• **EXERCISE OBJECTIVE**
From the records below, copy each line in which the string "setShowTaskModal" occurs.

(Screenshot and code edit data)
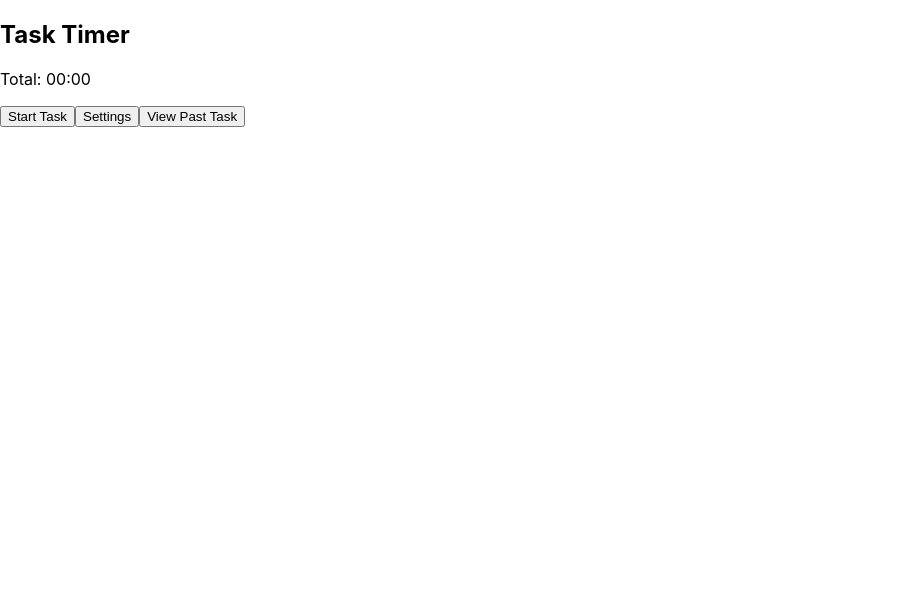
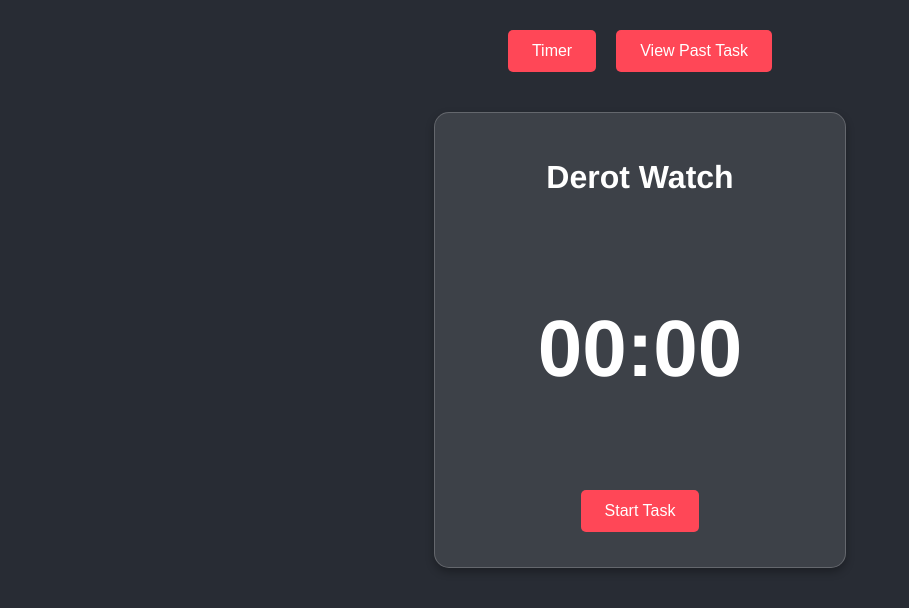
Before and after one commit to MichaelBarnor/Derot, a React (Create React App) app in the folder frontend/derotapp/: page /timer in a window 1280 px wide. Shown: the top 608 px of the page, without its empty margins (0-909 px from the left). Built offline with nearby package versions, Linux system fonts and the light colour scheme.

Commit message:
updated frontend, have basc view of timer

```diff
--- a/frontend/derotapp/src/App.css
+++ b/frontend/derotapp/src/App.css
@@ -1,3 +1,70 @@
+/* Global Styles */
+body {
+  background: #282c34; /* Dark background similar to Pomofocus */
+  color: #ffffff;
+  font-family: 'Helvetica Neue', Arial, sans-serif;
+  margin: 0;
+  padding: 0;
+}
+
+/* Container for the timer (card style) */
+.timer-all {
+  background: rgba(255, 255, 255, 0.1); /* semi-transparent light overlay */
+  border: 1px solid rgba(255, 255, 255, 0.2);
+  padding: 5px;
+  border-radius: 15px;
+  width: 90%;
+  max-width: 400px;
+  margin: 30px auto; /* centers horizontally with extra spacing on top */
+  box-shadow: 0 4px 8px rgba(0, 0, 0, 0.3);
+}
+
+/* Timer wrapper to center content vertically (optional) */
+.timer-wrapper {
+  display: flex;
+  flex-direction: column;
+  justify-content: center;
+  align-items: center;
+  /* Remove or adjust the min-height value */
+  /* min-height: 100vh; */
+  /* Option 1: Remove min-height completely */
+  /* Option 2: Use a smaller value, e.g.: */
+  min-height: auto;
+  text-align: center;
+  padding: 20px;
+}
+
+/* Reduce space below the Current Task heading */
+.timer-wrapper h2 {
+  margin-bottom: 0.01rem;  /* Adjust value as needed */
+}
+
+/* Timer container used for grouping elements */
+.timer-container {
+  display: flex;
+  justify-content: center;
+  align-items: center;
+  margin: 5px auto;
+}
+
+/* Button styling */
+.my-button {
+  background: #ff4757; /* Red accent color */
+  border: none;
+  color: #fff;
+  font-size: 1rem;
+  padding: 0.75rem 1.5rem;
+  border-radius: 5px;
+  margin: 10px;
+  cursor: pointer;
+  transition: background 0.3s ease;
+}
+
+.my-button:hover {
+  background: #e84118;
+}
+
+/* Modal remains unchanged */
 .modal {
   position: fixed;
   top: 0;
@@ -8,15 +75,38 @@
   display: flex;
   justify-content: center;
   align-items: center;
+  color:white
 }
 
 .settings-popup,
 .past-task-popup,
 .summary-popup {
-  background: #fff;
+  background: #191818;
   padding: 20px;
   border-radius: 8px;
   width: 90%;
   max-width: 400px;
   text-align: center;
 }
+
+/* Nav container styling for Timer and Past Task buttons */
+.nav-container {
+  display: flex;
+  justify-content: center;
+  align-items: center;
+  margin-top: 20px; /* add margin-top as desired */
+  margin-bottom: 20px;
+}
+
+.actions-container {
+  display: flex;
+  justify-content: center;
+  gap: 10px;  /* Adjust the gap value as desired */
+  margin-top: 10px;
+}
+
+.total-time {
+  font-size: 5rem; /* Increase this value as needed */
+  font-weight: bold;
+  color: #ffffff; /* Optional, ensures high contrast */
+}
--- a/frontend/derotapp/src/past-task.js
+++ b/frontend/derotapp/src/past-task.js
@@ -5,7 +5,7 @@ export default function PastTask({ onClose }) {
     <div className="past-task-popup">
       <h2>Past Task</h2>
       <p>View details of past tasks here.</p>
-      <button onClick={onClose}>Close Past Task</button>
+      <button  onClick={onClose}>Close Past Task</button>
     </div>
   );
 }
--- a/frontend/derotapp/src/settings.js
+++ b/frontend/derotapp/src/settings.js
@@ -1,11 +1,29 @@
-import React from "react";
+import React, { useState } from "react";
 
-export default function Settings({ onClose }) {
+export default function Settings({ onClose, onTimerOptionChange }) {
+  // Local state for the timer option; default is 5 minutes.
+  const [timerOption, setTimerOption] = useState(5);
+
+  // Handles selecting an option: set the option, propagate change, and close the popup.
+  const selectOption = (option) => {
+    setTimerOption(option);
+    if (onTimerOptionChange) {
+      onTimerOptionChange(option);
+    }
+    onClose();
+  };
+
   return (
     <div className="settings-popup">
-      <h2>Settings</h2>
-      <p>Configure your application preferences here.</p>
-      <button onClick={onClose}>Close Settings</button>
+      <h2>Timer</h2>
+      <h3>Select Timer Option</h3>
+      <div>
+        <button onClick={() => selectOption(5)}>15 Seconds</button>
+        <button onClick={() => selectOption(5)}>5 Minutes</button>
+        <button onClick={() => selectOption(10)}>10 Minutes</button>
+        <button onClick={() => selectOption(15)}>15 Minutes</button>
+        <button onClick={() => selectOption(20)}>20 Minutes</button>
+      </div>
     </div>
   );
 }
--- a/frontend/derotapp/src/timer.js
+++ b/frontend/derotapp/src/timer.js
@@ -9,10 +9,13 @@ export default function Timer() {
   const [doom, setDoom]       = useState(0);
   const [running, setRun]     = useState(false);
   const [inDoom, setDooming]  = useState(false);
-  const [showSummary, setShowSummary] = useState(false); // toggle summary modal
-  // New state variables for settings and past task modals:
+  const [showSummary, setShowSummary] = useState(false);
   const [showSettings, setShowSettings] = useState(false);
   const [showPastTask, setShowPastTask] = useState(false);
+
+  // New state for the task modal and task name
+  const [showTaskModal, setShowTaskModal] = useState(false);
+  const [taskName, setTaskName] = useState('');
 
   const intervalRef = useRef(null);
 
@@ -22,11 +25,11 @@ export default function Timer() {
     inDoomRef.current = inDoom;
   }, [inDoom]);
 
-  const start = () => {
+  // Function to actually start the timer
+  const startTimer = () => {
     setRun(true);
     intervalRef.current = setInterval(() => {
       setTotal(t => t + 1);
-      // Use the ref’s current value so the callback gets the latest state
       if (inDoomRef.current) {
         setDoom(d => d + 1);
       } else {
@@ -35,11 +38,22 @@ export default function Timer() {
     }, 1000);
   };
 
+  // When start button is pressed, show task modal if task not yet set
+  const handleStartClick = () => {
+    setShowTaskModal(true);
+  };
+
+  // Called when user submits the task name
+  const handleTaskSubmit = () => {
+    // Here you could also add extra validation if needed
+    setShowTaskModal(false);
+    startTimer();
+  };
+
   const toggleDoom = () => setDooming(d => !d);
 
   const end = () => {
     clearInterval(intervalRef.current);
-    // Instead of navigating, show the summary modal
     setShowSummary(true);
   };
 
@@ -52,29 +66,36 @@ export default function Timer() {
   };
 
   return (
-    <div>
-      <h2>Task Timer</h2>
-      <p>Total: {fmt(total)}</p>
-      {!running ? (
-        <button onClick={start}>Start Task</button>
-      ) : (
     <>
-          <button onClick={toggleDoom}>
-            {inDoom ? 'End Doomscroll' : 'Doomscroll'}
-          </button>
-          <button onClick={end}>End Task</button>
-        </>
-      )}
-
-      {/* Buttons to open Settings and Past Task modals */}
+      {/* Nav container placed outside of timer-all */}
+      <div className="nav-container">
         <button className="my-button" onClick={() => setShowSettings(true)}>
-        Settings
+          Timer
         </button>
         <button className="my-button" onClick={() => setShowPastTask(true)}>
           View Past Task
         </button>
+      </div>
 
-      {/* Render Summary as a modal */}
+      <div className="timer-all">
+        <div className="timer-wrapper">
+          <h1>Derot Watch</h1>
+          { taskName && <h2> Current Task: {taskName}</h2> }
+          <div className="timer-container">
+            <p className="total-time">{fmt(total)}</p>
+          </div>
+          {!running ? (
+            <button className='my-button' onClick={handleStartClick}>Start Task</button>
+          ) : (
+            <div className="actions-container">
+              <button className="my-button" onClick={toggleDoom}>
+                {inDoom ? 'End Doomscroll' : 'Doomscroll'}
+              </button>
+              <button className="my-button" onClick={end}>End Task</button>
+            </div>
+          )}
+        </div>
+
         {showSummary && (
           <div className="modal">
             <Summary
@@ -86,19 +107,53 @@ export default function Timer() {
           </div>
         )}
 
-      {/* Render Settings as a modal */}
         {showSettings && (
           <div className="modal">
             <Settings onClose={() => setShowSettings(false)} />
           </div>
         )}
 
-      {/* Render Past Task as a modal */}
         {showPastTask && (
           <div className="modal">
             <PastTask onClose={() => setShowPastTask(false)} />
           </div>
         )}
+
+        {showTaskModal && (
+          <div className="modal">
+            <div
+              className="task-modal-popup"
+              style={{
+                background: "#fff",
+                padding: "20px",
+                borderRadius: "8px",
+                width: "90%",
+                maxWidth: "400px",
+                textAlign: "center"
+              }}
+            >
+              <h2>What you working on?</h2>
+              <input
+                type="text"
+                placeholder="Enter task name..."
+                value={taskName}
+                onChange={e => setTaskName(e.target.value)}
+                style={{marginBottom: "10px", padding: "5px", width: "80%"}}
+              />
+              <br />
+              <div className="timer-container">
+                <button onClick={handleTaskSubmit}>Start Task</button>
               </div>
+              <button
+                onClick={() => setShowTaskModal(false)}
+                style={{ marginLeft: "10px" }}
+              >
+                Cancel
+              </button>
+            </div>
+          </div>
+        )}
+      </div>
+    </>
   );
 }
```
Lines whose indentation alone changed are shown as unchanged.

• **RESPONSE**
+  const [showTaskModal, setShowTaskModal] = useState(false);
+    setShowTaskModal(true);
+    setShowTaskModal(false);
+                onClick={() => setShowTaskModal(false)}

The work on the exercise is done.